--- RECORDS FOR THIS EXERCISE ---
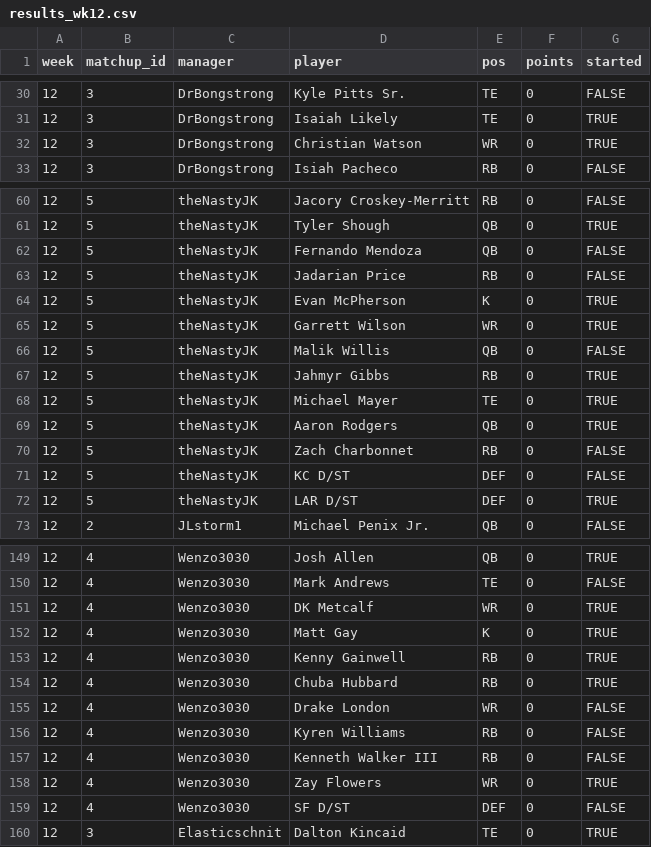
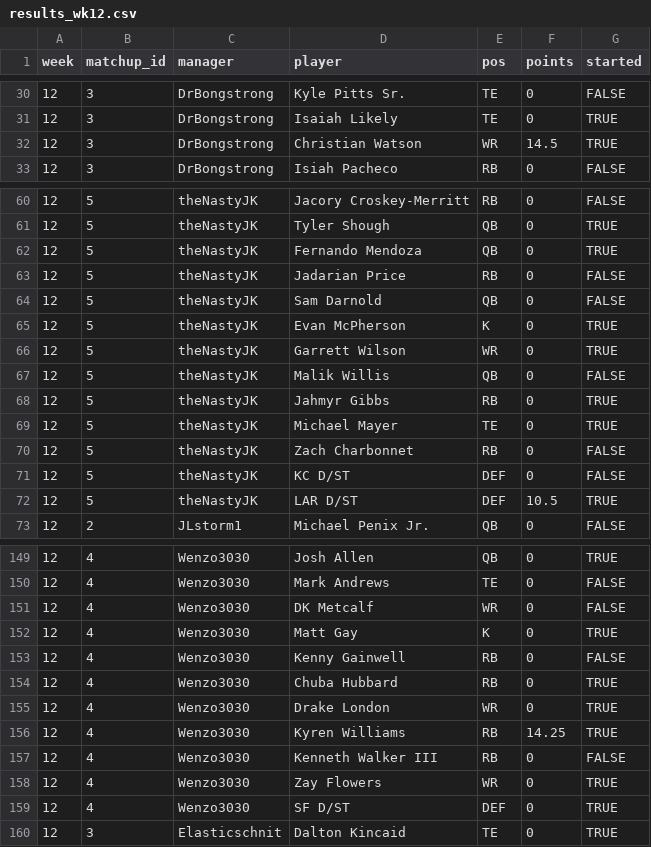
Before and after one commit to mikemartin/fantasy-football-auction-optimizer, a CSV file: data/league/results_wk12.csv, drawn as a sheet; only a part is shown, gaps mark what is left out; the diff covers the shown part only.

```diff
--- a/data/league/results_wk12.csv
+++ b/data/league/results_wk12.csv
@@ -31,3 +31,3 @@ week,matchup_id,manager,player,pos,points,started
 12,3,DrBongstrong,Isaiah Likely,TE,0,TRUE
-12,3,DrBongstrong,Christian Watson,WR,0,TRUE
+12,3,DrBongstrong,Christian Watson,WR,14.5,TRUE
 12,3,DrBongstrong,Isiah Pacheco,RB,0,FALSE
@@ -61,4 +61,5 @@ week,matchup_id,manager,player,pos,points,started
 12,5,theNastyJK,Tyler Shough,QB,0,TRUE
-12,5,theNastyJK,Fernando Mendoza,QB,0,FALSE
+12,5,theNastyJK,Fernando Mendoza,QB,0,TRUE
 12,5,theNastyJK,Jadarian Price,RB,0,FALSE
+12,5,theNastyJK,Sam Darnold,QB,0,FALSE
 12,5,theNastyJK,Evan McPherson,K,0,TRUE
@@ -68,6 +69,5 @@ week,matchup_id,manager,player,pos,points,started
 12,5,theNastyJK,Michael Mayer,TE,0,TRUE
-12,5,theNastyJK,Aaron Rodgers,QB,0,TRUE
 12,5,theNastyJK,Zach Charbonnet,RB,0,FALSE
 12,5,theNastyJK,KC D/ST,DEF,0,FALSE
-12,5,theNastyJK,LAR D/ST,DEF,0,TRUE
+12,5,theNastyJK,LAR D/ST,DEF,10.5,TRUE
 12,2,JLstorm1,Michael Penix Jr.,QB,0,FALSE
@@ -150,11 +150,11 @@ week,matchup_id,manager,player,pos,points,started
 12,4,Wenzo3030,Mark Andrews,TE,0,FALSE
-12,4,Wenzo3030,DK Metcalf,WR,0,TRUE
+12,4,Wenzo3030,DK Metcalf,WR,0,FALSE
 12,4,Wenzo3030,Matt Gay,K,0,TRUE
-12,4,Wenzo3030,Kenny Gainwell,RB,0,TRUE
+12,4,Wenzo3030,Kenny Gainwell,RB,0,FALSE
 12,4,Wenzo3030,Chuba Hubbard,RB,0,TRUE
-12,4,Wenzo3030,Drake London,WR,0,FALSE
-12,4,Wenzo3030,Kyren Williams,RB,0,FALSE
+12,4,Wenzo3030,Drake London,WR,0,TRUE
+12,4,Wenzo3030,Kyren Williams,RB,14.25,TRUE
 12,4,Wenzo3030,Kenneth Walker III,RB,0,FALSE
 12,4,Wenzo3030,Zay Flowers,WR,0,TRUE
-12,4,Wenzo3030,SF D/ST,DEF,0,FALSE
+12,4,Wenzo3030,SF D/ST,DEF,0,TRUE
 12,3,Elasticschnit,Dalton Kincaid,TE,0,TRUE
```
Also changed, not shown: 12 edited cells elsewhere in this file, data/league/free_agents.csv, data/league/rosters.csv, 5 other files.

--- WORK TO BE COMPLETED ---
In the entries above, find each line with the word "league" and copy it.

--- ANSWER SECTION ---
Before and after one commit to mikemartin/fantasy-football-auction-optimizer, a CSV file: data/league/results_wk12.csv, drawn as a sheet; only a part is shown, gaps mark what is left out; the diff covers the shown part only.
--- a/data/league/results_wk12.csv
+++ b/data/league/results_wk12.csv
Also changed, not shown: 12 edited cells elsewhere in this file, data/league/free_agents.csv, data/league/rosters.csv, 5 other files.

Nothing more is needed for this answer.